He said after a first inspection there was no indication that any of the newly-discovered works were Nazi loot, a term for artwork that the fascist regime stole from Jewish owners or bought from them cheaply under duress.
The Gurlitt case first made headlines late last year when it emerged investigators had found 1,400 artworks in his Munich flat, including long-lost works by masters also including Matisse and Chagall.
Gurlitt, 81, is the son of Nazi-era art dealer Hildebrand Gurlitt, who acquired the paintings in the 1930s and 1940s and had been tasked by the Nazis with selling stolen works and art the Hitler regime deemed "degenerate".
Germany earned criticism for dragging its feet on the case.
Although the works were discovered in early 2012, the spectacular find only became known to the public late last year through a news magazine report.
On Tuesday, Gurlitt's spokesman said in a statement that "more works were located in Cornelius Gurlitt's house in Salzburg".
"They are more than 60 works, including by Monet, Renoir and Picasso," the statement said.

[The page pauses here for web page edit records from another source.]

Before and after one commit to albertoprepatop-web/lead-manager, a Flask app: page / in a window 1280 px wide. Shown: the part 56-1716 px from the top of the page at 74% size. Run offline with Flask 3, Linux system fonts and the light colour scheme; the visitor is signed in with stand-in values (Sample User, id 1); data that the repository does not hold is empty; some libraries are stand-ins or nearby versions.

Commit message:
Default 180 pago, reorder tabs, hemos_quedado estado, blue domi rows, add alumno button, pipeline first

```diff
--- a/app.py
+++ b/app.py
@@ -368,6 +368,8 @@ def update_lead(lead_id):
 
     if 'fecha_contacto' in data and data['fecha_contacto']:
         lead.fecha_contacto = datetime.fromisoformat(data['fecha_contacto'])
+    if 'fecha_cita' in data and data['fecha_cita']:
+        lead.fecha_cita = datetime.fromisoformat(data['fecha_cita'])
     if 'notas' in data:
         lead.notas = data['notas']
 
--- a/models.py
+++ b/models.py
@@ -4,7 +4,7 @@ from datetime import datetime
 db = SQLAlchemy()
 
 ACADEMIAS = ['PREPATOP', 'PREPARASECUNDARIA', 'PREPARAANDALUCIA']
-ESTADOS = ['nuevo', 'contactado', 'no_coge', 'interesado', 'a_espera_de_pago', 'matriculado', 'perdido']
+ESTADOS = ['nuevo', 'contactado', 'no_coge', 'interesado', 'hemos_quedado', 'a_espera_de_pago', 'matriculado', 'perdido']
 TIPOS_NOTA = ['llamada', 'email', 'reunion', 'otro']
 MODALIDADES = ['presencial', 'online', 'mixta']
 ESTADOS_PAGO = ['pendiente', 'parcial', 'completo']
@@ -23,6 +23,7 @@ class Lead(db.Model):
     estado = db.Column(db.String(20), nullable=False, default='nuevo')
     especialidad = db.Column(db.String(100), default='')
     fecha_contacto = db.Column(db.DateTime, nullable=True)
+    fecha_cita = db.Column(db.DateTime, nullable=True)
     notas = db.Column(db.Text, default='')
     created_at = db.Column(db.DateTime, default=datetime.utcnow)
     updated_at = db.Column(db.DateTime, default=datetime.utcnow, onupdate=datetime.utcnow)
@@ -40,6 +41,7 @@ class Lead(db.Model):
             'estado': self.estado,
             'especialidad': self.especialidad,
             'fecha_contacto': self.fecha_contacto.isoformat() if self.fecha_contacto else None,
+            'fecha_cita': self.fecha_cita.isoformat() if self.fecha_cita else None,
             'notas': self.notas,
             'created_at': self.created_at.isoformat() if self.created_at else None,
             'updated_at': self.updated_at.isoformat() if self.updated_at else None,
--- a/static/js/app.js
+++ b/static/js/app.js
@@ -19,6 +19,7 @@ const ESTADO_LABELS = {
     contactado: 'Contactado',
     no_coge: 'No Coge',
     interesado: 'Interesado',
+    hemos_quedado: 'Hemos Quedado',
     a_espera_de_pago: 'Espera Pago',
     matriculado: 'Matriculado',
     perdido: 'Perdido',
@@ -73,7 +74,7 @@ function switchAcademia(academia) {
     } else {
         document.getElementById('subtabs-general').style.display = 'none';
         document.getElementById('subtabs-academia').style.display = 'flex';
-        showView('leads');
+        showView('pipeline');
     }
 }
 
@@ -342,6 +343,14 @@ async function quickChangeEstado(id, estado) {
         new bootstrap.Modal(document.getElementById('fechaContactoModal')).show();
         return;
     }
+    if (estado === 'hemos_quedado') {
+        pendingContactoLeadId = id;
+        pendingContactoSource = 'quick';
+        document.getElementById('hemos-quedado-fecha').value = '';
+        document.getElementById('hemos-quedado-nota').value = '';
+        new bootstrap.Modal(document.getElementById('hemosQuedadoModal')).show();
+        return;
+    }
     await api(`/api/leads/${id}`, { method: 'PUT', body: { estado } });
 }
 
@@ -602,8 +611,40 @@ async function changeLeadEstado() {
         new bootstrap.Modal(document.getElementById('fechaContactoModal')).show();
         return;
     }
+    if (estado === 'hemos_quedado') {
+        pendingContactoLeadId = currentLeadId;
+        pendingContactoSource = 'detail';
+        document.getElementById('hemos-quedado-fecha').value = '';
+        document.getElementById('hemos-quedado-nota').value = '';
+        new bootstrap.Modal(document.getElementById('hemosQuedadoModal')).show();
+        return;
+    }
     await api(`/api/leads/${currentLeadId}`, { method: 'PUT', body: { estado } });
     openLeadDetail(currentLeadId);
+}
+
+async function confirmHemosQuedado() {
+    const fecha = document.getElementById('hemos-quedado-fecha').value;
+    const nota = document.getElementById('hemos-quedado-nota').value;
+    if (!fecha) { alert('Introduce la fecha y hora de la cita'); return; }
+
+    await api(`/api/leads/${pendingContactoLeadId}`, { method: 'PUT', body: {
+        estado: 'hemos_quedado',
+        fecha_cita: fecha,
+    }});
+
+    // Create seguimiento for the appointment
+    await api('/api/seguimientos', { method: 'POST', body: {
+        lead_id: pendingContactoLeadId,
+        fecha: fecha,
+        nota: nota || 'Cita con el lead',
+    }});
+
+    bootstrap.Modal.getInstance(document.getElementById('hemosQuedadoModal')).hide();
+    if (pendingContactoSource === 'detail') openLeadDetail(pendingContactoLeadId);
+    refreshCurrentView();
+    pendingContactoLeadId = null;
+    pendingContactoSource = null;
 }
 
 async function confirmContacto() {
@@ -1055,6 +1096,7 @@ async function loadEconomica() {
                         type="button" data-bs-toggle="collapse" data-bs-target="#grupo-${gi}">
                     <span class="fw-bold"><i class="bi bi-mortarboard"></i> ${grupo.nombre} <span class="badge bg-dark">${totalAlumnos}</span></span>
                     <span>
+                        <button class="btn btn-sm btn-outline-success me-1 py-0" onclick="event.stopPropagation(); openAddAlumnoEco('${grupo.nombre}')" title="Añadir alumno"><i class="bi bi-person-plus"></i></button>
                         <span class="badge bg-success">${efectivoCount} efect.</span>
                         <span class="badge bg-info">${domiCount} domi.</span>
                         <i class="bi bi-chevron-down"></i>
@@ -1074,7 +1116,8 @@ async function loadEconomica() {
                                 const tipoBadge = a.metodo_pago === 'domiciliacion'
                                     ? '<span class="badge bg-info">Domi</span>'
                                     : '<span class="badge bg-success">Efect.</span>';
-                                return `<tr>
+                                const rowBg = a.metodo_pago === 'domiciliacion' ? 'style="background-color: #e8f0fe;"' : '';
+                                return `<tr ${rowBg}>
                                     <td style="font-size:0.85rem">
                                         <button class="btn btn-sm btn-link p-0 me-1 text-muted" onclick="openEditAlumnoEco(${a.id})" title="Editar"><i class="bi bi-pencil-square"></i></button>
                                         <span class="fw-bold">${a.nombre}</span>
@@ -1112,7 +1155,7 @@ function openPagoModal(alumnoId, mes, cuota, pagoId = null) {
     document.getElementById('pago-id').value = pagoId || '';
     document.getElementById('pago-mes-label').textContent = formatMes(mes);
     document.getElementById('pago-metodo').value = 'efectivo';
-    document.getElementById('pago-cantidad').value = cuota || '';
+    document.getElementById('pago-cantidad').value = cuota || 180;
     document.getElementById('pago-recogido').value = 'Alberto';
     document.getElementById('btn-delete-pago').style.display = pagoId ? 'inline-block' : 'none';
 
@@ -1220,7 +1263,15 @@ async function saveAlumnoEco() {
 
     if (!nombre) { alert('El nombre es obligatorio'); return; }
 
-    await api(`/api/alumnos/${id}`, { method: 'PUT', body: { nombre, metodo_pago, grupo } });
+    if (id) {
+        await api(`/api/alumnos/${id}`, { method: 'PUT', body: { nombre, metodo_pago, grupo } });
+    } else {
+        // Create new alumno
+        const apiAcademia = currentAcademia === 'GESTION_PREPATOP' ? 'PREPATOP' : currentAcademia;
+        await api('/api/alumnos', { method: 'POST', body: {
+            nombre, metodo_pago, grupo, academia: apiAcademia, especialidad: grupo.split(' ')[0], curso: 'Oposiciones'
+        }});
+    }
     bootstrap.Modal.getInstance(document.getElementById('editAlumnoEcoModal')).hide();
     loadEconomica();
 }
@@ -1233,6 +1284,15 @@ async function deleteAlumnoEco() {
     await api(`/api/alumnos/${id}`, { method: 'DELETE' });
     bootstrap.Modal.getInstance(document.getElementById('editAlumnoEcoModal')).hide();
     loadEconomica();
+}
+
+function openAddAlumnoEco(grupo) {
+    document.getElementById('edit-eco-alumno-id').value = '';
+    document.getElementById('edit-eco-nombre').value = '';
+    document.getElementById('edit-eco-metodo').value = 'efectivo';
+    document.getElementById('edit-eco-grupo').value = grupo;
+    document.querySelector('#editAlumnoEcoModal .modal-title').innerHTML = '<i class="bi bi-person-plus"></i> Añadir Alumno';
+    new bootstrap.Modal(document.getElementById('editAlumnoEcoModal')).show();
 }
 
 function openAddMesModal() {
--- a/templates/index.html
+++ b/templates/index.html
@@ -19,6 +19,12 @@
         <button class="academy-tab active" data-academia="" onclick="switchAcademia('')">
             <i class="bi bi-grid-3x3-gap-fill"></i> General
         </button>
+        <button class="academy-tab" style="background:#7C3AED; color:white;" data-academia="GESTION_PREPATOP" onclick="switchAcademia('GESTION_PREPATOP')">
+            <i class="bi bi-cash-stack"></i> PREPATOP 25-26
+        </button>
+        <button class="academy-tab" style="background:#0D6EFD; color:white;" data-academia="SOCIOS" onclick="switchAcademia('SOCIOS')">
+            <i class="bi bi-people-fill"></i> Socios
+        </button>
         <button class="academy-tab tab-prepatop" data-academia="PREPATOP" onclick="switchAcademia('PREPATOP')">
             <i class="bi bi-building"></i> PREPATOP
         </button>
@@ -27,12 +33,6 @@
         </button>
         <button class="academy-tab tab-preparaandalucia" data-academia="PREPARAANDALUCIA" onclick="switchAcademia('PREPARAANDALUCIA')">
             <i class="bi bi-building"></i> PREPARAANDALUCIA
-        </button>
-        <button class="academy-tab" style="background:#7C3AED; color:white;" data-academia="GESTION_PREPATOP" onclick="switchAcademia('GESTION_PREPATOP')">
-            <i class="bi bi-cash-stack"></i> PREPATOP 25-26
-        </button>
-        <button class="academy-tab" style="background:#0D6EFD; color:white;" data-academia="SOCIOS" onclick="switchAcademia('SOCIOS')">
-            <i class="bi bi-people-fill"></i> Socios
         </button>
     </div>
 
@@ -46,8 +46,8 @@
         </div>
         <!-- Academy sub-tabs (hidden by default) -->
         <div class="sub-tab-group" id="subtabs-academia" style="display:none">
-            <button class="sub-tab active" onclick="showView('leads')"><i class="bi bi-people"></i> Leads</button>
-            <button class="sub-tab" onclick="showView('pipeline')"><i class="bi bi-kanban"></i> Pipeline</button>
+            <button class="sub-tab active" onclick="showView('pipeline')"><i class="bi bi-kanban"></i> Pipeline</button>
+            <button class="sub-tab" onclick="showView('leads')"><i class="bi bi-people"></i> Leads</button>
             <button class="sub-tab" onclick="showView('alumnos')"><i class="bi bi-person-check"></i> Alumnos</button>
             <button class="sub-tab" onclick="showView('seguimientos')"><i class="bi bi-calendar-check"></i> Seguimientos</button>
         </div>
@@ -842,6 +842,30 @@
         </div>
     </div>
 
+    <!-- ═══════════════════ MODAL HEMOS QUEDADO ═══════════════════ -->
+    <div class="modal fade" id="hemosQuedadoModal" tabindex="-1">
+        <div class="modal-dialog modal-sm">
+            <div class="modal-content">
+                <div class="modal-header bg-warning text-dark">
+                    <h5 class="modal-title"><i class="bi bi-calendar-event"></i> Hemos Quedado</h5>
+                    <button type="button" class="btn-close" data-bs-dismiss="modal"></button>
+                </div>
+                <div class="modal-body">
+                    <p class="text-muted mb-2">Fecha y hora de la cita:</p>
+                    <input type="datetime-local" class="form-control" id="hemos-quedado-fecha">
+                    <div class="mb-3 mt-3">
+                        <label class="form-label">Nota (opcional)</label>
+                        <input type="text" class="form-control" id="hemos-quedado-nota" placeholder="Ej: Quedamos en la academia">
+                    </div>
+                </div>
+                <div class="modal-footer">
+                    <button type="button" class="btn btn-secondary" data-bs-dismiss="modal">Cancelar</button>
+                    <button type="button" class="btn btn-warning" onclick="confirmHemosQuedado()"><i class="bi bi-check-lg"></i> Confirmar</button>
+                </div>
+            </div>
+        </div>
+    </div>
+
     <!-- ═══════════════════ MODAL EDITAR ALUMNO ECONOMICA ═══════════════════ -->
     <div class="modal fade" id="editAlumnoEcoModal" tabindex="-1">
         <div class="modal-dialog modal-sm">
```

"At the request of Cornelius Gurlitt, the works are being examined by experts on whether they include possibly stolen art. A preliminary assessment based on an initial screening did not substantiate such a suspicion."
Berlin said last month it will boost funding for efforts to return Nazi-looted art to their rightful owners and may invite Jewish representatives to join a mediation body.